A rare Japanese lacquer cabinet relating to the Dutch East India Company in the 17th century has sold for over £130,000 at auction.
The metre high cabinet and stand (lot 1046) was included in the Japanese Works of Art auction at Woolley and Wallis in Salisbury and was unusually decorated with scenes of Dutch life on the island of Dejima.
“The Dutch were in a unique position in 17th century Japan, being the only Europeans who were allowed to trade there,” explained Japanese specialist, Alex Aguilar. “Even so, they were exiled to Dejima, limited to a population of 20 people and only allowed to venture onto the mainland at certain times.”
The black rectangular cabinet was richly decorated in gilt, silver and brown with elaborate scenes of figures, boats and pagodas in an extensive landscape. The double doors opened to reveal eight drawers and two smaller cupboards.
This was the first time the cabinet had been on the open market in over 70 years, having been consigned from a private collection in Norfolk. Previously the cabinet had been acquired by Joseph Barclay, one of the wealthiest members of the Barclay banking dynasty who built a holiday home in Cromer in the 19th century.
“The strong provenance combined with the rarity of the cabinet’s subject matter made it extremely interesting to collectors,” continued Aguilar. “The Dutch Royal Collection includes a similar pair and there is little doubt that this example was commissioned either for the Dutch nobility or for a high ranking official in the East India Company.”

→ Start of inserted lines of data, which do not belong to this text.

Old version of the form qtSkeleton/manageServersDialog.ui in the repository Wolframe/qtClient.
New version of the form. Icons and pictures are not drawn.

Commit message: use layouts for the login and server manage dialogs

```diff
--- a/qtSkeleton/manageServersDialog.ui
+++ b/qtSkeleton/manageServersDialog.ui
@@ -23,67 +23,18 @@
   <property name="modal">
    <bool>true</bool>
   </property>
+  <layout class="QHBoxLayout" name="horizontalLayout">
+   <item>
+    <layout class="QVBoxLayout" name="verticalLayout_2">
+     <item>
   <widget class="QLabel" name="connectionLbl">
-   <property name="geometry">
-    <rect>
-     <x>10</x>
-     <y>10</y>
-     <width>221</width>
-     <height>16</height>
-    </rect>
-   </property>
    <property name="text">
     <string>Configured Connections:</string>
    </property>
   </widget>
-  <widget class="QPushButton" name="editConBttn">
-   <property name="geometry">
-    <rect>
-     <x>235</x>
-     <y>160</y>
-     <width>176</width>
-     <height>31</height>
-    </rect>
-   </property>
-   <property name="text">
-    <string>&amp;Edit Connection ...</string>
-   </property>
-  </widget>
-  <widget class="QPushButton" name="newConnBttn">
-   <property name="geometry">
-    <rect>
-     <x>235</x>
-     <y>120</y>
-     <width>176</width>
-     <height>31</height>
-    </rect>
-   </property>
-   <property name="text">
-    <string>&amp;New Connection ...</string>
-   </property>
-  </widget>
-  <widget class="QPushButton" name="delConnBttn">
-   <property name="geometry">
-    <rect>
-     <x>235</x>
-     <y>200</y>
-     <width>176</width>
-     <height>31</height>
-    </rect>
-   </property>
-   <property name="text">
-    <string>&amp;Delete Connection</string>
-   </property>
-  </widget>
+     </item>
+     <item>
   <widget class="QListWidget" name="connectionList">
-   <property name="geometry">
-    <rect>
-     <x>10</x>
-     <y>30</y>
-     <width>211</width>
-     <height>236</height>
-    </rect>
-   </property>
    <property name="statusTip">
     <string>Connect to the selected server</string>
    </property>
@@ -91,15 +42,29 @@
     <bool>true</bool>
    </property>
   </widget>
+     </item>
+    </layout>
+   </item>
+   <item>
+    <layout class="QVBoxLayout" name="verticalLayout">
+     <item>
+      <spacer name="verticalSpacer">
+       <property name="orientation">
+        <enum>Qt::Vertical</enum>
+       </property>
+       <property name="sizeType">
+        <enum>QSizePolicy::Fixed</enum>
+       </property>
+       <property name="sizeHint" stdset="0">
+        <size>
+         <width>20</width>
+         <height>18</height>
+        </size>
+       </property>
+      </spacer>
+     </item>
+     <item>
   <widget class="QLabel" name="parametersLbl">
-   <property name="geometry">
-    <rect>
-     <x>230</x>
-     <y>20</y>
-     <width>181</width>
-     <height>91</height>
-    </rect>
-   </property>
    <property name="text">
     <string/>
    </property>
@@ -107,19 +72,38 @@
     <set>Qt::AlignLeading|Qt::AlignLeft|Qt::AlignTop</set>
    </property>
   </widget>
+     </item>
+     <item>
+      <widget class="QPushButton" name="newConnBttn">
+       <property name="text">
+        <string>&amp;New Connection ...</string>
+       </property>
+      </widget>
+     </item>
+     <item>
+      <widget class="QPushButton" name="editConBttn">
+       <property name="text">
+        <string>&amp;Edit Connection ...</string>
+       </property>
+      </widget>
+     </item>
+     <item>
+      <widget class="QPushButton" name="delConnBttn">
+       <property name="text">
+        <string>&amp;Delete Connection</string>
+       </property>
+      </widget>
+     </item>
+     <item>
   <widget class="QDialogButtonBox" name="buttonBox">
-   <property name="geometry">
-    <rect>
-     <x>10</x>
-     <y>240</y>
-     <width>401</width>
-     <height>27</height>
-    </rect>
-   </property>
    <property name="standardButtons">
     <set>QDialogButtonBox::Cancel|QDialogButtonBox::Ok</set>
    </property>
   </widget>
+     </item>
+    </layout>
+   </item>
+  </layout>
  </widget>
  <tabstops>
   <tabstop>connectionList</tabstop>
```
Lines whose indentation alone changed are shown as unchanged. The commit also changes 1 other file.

The cabinet sold to a Dutch dealer for £131,250, far exceeding its starting price of £40,000.